  1. GT.M can also be accessed via Javascript (using Node.js) - see


  2. I have a few comments.

    First: I do not know what you mean by "recoverable". If the transactions are not durable, then you cannot recover them. Recoverable in the database literature means that you can recover the state as it was after all transactions that committeed, in the face of any "stop" including total system crash. The log file must be persisted when a (write) transaction commits. Omitting this can speed things up a lot; real durability isn't cheap if you have to actually write the log to rotating magnetic storage. (Less so if you can use FLASH, or you disk has a battery-backed-up RAM buffer, or you're copying the data to main memory in two servers with independent failure modes, or something like that.)

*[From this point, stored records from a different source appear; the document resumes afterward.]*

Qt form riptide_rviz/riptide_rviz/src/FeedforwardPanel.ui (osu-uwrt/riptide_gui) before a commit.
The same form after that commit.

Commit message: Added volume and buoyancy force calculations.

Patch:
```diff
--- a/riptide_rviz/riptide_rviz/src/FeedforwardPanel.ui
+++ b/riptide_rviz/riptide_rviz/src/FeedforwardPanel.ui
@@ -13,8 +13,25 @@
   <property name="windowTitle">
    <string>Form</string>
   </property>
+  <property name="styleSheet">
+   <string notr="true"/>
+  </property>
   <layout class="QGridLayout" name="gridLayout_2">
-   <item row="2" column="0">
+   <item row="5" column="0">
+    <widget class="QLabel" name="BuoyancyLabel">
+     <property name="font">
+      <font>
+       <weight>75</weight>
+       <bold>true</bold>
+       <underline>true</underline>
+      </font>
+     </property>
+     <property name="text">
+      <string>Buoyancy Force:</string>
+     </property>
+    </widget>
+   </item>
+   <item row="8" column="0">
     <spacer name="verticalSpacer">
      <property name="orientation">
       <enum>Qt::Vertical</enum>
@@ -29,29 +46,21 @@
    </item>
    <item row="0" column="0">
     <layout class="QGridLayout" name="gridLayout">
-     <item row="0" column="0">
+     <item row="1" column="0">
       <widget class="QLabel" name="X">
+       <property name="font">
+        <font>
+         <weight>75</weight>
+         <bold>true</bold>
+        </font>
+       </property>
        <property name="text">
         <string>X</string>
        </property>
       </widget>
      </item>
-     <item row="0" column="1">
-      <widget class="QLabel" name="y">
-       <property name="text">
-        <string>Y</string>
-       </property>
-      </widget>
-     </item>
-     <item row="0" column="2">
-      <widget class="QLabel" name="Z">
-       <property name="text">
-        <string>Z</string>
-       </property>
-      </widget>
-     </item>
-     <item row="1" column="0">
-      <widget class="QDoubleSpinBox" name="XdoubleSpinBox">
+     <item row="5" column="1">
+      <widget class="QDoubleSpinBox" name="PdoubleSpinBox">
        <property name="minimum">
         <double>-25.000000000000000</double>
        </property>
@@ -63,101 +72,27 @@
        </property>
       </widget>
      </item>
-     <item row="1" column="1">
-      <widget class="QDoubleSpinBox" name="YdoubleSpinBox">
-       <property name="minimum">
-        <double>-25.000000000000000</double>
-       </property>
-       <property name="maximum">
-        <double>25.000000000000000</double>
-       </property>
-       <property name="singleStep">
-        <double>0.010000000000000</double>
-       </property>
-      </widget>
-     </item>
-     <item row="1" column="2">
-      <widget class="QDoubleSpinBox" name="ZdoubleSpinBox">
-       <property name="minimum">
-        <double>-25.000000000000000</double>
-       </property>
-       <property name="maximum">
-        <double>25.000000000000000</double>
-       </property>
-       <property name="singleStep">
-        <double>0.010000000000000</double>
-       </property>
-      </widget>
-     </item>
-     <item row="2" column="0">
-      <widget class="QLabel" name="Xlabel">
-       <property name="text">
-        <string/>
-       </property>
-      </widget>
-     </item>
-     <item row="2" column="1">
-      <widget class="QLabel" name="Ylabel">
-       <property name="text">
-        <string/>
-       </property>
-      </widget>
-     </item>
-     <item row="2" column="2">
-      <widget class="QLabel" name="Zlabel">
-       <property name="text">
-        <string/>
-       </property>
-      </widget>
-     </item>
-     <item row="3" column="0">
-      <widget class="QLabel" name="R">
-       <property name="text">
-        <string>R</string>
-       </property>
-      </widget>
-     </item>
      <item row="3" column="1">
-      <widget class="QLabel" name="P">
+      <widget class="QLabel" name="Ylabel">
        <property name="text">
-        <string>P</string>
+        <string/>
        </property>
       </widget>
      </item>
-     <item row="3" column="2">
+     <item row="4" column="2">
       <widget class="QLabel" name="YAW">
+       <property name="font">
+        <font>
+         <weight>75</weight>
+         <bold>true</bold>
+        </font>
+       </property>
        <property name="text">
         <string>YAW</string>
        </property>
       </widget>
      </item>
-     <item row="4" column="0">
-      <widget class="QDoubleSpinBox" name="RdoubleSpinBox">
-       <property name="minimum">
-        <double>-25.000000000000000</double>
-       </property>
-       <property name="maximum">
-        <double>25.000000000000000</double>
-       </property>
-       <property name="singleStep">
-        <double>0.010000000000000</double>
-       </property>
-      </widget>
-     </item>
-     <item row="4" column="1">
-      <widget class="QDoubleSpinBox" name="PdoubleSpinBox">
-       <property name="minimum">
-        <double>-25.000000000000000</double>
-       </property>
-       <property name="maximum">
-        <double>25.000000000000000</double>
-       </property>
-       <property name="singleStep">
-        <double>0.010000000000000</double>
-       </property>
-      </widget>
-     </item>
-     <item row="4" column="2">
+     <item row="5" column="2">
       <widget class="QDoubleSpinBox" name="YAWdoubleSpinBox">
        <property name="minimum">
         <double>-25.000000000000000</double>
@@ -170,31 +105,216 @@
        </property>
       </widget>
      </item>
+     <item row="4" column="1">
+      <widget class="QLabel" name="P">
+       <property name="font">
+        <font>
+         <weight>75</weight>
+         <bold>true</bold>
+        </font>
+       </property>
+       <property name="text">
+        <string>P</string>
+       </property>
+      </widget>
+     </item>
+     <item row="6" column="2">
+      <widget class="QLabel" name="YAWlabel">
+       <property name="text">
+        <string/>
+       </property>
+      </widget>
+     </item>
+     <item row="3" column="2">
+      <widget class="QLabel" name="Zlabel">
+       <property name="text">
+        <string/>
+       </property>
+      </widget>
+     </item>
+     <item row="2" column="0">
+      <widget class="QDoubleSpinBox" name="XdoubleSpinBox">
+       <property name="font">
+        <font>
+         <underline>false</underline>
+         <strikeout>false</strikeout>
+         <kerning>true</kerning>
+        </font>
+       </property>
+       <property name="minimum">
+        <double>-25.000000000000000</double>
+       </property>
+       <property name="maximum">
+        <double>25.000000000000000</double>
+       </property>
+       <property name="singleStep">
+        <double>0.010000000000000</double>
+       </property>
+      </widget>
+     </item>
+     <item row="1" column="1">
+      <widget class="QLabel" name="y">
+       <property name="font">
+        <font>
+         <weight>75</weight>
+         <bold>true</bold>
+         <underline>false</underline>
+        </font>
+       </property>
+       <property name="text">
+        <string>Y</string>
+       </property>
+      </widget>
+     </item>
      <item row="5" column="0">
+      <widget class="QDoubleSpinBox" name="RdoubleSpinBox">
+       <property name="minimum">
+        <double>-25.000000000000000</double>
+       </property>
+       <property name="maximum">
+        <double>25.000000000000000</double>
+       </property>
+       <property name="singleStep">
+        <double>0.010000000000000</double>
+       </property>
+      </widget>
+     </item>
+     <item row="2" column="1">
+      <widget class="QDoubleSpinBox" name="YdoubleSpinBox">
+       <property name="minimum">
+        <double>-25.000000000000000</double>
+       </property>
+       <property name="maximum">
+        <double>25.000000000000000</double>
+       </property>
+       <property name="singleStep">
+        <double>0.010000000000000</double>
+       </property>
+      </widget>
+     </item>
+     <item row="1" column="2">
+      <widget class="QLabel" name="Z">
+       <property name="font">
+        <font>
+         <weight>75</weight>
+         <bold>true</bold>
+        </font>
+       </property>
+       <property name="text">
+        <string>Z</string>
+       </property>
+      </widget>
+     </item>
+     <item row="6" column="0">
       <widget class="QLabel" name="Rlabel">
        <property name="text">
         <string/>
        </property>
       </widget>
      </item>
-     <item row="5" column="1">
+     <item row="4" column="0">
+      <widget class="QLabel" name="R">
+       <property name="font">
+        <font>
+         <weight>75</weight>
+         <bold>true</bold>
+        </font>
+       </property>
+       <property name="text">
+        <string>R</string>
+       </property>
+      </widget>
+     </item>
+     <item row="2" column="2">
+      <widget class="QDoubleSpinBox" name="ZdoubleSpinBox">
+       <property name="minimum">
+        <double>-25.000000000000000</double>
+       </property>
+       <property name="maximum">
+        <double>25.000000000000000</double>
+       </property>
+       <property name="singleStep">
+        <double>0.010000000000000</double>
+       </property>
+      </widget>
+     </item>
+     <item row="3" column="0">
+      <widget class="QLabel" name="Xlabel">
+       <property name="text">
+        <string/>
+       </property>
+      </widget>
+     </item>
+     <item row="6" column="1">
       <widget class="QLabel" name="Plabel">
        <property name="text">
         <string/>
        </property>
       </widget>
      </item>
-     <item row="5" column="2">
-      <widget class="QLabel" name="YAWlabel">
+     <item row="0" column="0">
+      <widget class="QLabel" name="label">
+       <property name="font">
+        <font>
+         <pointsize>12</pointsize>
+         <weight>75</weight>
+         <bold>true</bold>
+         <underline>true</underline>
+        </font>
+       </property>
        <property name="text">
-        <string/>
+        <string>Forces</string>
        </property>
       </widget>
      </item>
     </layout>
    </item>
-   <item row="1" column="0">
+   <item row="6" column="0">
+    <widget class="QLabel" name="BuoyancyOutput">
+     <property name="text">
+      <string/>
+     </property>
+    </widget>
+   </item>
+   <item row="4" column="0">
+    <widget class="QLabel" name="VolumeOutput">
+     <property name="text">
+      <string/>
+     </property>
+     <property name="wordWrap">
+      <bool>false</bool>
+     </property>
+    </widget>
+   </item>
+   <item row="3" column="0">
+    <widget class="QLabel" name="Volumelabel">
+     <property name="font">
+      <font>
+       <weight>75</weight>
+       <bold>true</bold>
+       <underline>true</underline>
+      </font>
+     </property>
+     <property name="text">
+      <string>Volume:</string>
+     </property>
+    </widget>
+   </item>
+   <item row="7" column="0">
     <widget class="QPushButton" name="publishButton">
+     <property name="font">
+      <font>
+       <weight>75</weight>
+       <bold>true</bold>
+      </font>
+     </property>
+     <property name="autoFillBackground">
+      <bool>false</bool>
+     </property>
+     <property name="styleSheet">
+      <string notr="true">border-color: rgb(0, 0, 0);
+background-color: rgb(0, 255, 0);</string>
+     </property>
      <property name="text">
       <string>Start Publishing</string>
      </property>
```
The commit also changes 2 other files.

    Is this really a database benchmark? You use the word "NoSQL" in the name. But since this is just a computation that ends promptly, getting the job done does not need durability anyway. It just runs to completion. That is, unless you want the application to complete even if a server crashes; but then measuring the execution time would not make sense. I don't even see why there's any need for a log at all.

    Second: This benchmark appears to be operating on key/value pairs that are very small, containing small character strings (naming integers) rather than, say, images. Don Anderson says that the record sizes are typically 20-40 bytes. Some of the "NoSQL" systems are clearly designed for much larger K/V pairs. I am pretty sure that Riak (with BitCask) is like this, as well as Google's BigTable and the clones thereof (HBase in Hadoop, and Cassandra).

    Third: Many of the NoSQL systems are specifically designed to use replication, to the point where using them without replication is simply not done, and therefore not optimized for. This might make a difference.

    Fourth: About tuning, this is a problem that always arises in benchmark comparisons. I have been involved in many such comparisons in my career, especially the "OO7" benchmake for object-oriented database systems. "Apples to apples" gets to be very hard to define fairly. This isn't your fault; it's an inherent problem in comparative benchmarks.

    It's a good idea to have well-specified benchmarks, and this is a good start!

    -- Dan Weinreb

  3. I responded to Dan Weinreb's comments with another post ( because it was too long for a reply.

    -- Bhaskar